Many of Vindman’s concerns were shared by Fiona Hill, who formerly served as the top Russia adviser to the White House. Hill, who’s deposition transcript can be read here in full, testified that Trump’s personal lawyer, Rudy Giuliani, as well as Giuliani’s business associates, were attempting to use the president’s powers to further their own interests. CNN reports that both Vindman and Hill testified that Gordon Sondland, US Ambassador to the European Union, told Ukrainian officials they would have to open an investigation on the Bidens to secure the meeting in the White House. Sondland also told them he was acting at the direction of acting Chief of Staff Mick Mulvaney. Hill testified that “Ambassador Sondland, in front of the Ukrainians, as I came in, was talking about how he had an agreement with Chief of Staff Mulvaney for a meeting with the Ukrainians if they were going to go forward with investigations.”

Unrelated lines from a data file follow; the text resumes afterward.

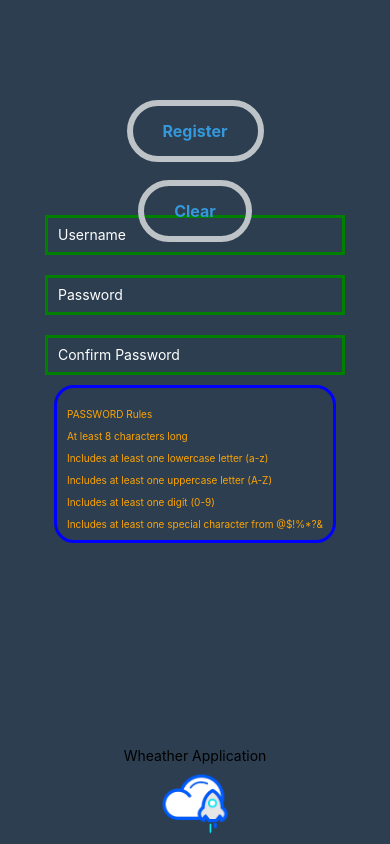
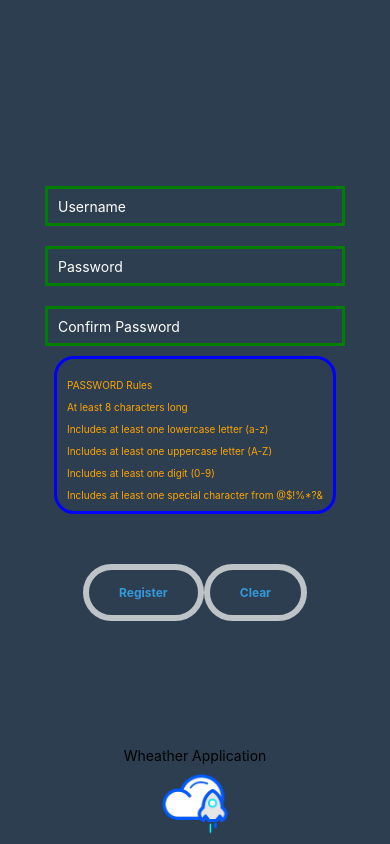
Before and after one commit to ale-sanchez-g/WeatherApp, a React Native app: screen / in a window 390 px wide. Built offline with nearby package versions, Linux system fonts and the light colour scheme.

Commit message:
improve button view

```diff
--- a/buttons/SimpleButton.js
+++ b/buttons/SimpleButton.js
@@ -17,14 +17,12 @@ const styles = StyleSheet.create({
     borderRadius: 50, // Increase the borderRadius to create a circular shape
     borderWidth: 6,
     borderColor: '#bdc3c7', // Border color for a more defined cloud shape
-    position: 'absolute',
-    flexDirection: 'row',
     justifyContent: 'center',
     alignItems: 'center',
   },
   buttonText: {
     color: '#3498db', // Blue for the text color
-    fontSize: 16,
+    fontSize: 12,
     fontWeight: 'bold',
   },
 });
--- a/components/RegistrationForm.js
+++ b/components/RegistrationForm.js
@@ -61,12 +61,13 @@ const RegistrationForm = () => {
           </Text>
         ))}
       </View>
-      <SimpleButton
-        onPress={handleRegistration}
-        title="Register"
-        position={{ top: 100 }}
-      />
-      <SimpleButton
+      <View style={{ flexDirection: 'row', justifyContent: 'space-between' }}>
+        <SimpleButton
+          onPress={handleRegistration}
+          title="Register"
+          position={{ top: 50 }}
+        />
+        <SimpleButton
         onPress={() => {
           setUsername("");
           setPassword("");
@@ -74,8 +75,9 @@ const RegistrationForm = () => {
           setPasswordWarning("");
         }}
         title="Clear"
-        position={{ top: 180 }}
+        position={{ top: 50 }}
       />
+      </View>
       {passwordWarning ? (
         <Text style={styles.warning}>{passwordWarning}</Text>
       ) : null}
```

Hill further testified that she was instructed by Bolton to take her concerns about the role Rudy Giuliani, Trump’s personal lawyer, played in Ukraine to attorneys at the National Security Council. Bolton also instructed her to make it clear to the attorneys that he was not involved in the entire scheme. Vindman also gave testimony on Giuliani’s role, testifying that the Ukrainians asked him “for advice on how to respond to Mr. Giuliani’s advances, meaning his call to undertake these—what would come across as partisan investigations.” Vindman recommended that Zelensky not get involved in U.S. domestic politics. It’s also worth noting that Giuliani tweeted was is basically an admission that these investigations were for Trump’s personal gain and had nothing to do with the best interests of the United States.
More and more testimonies are being released to the public confirming Trump’s attempt at a quid pro quo. Deputy Assistant Secretary George Kent, who oversaw Ukraine policy, said in his impeachment inquiry testimony that Trump demanded that President Zelensky publicly announce investigations into the 2016 election, Hilary Clinton, and Joe Biden in exchange for an Oval Office meeting. Kent told House impeachment investigators that Trump “wanted nothing less than President Zelensky to go to a microphone and say investigations, Biden and Clinton.”
Even Ambassador Sondland, who Trump has cited as proof there was no quid pro quo, has testified that there was indeed a quid pro quo. Sondland delivered his testimony last month, but this week he submitted an addendum to investigators in which he confirmed that a quid pro quo had taken place, and that the U.S. sending military aid to Ukraine was dependent on President Zelensky making a public declaration that Ukraine planned on investigating the 2016 election and the Bidens. Referring to a conversation with Andriy Yermak, on of Zelensky’s top advisors, Sondland says, “I said that resumption of the U.S. aid would not likely occur until Ukraine provided the public anticorruption statement that we had been discussing for many weeks.”
Vindman’s and Hill’s depositions add to the House impeachment investigators’ ever-growing body of evidence. Evidence that shows that the president abused his power to try to strong-arm a foreign power into investigating his political rivals for his own personal gain by freezing $400 million in U.S. security aid. Both Vindman, who was on the call with Zelensky, and Hill expressed grave concern about the call. Vindman reported his concerns to John Eisenberg, a National Security Council attorney, and Hill talked about how shocked she was at Trump’s request for investigations into his political rivals. “My worst nightmare is the politicization of the relationship between the U.S. and Ukraine and, also, the usurpation of authorities, you know, for other people’s personal vested interests,” Hill said. “And there seems to be a large range of people who were looking for these opportunities here.”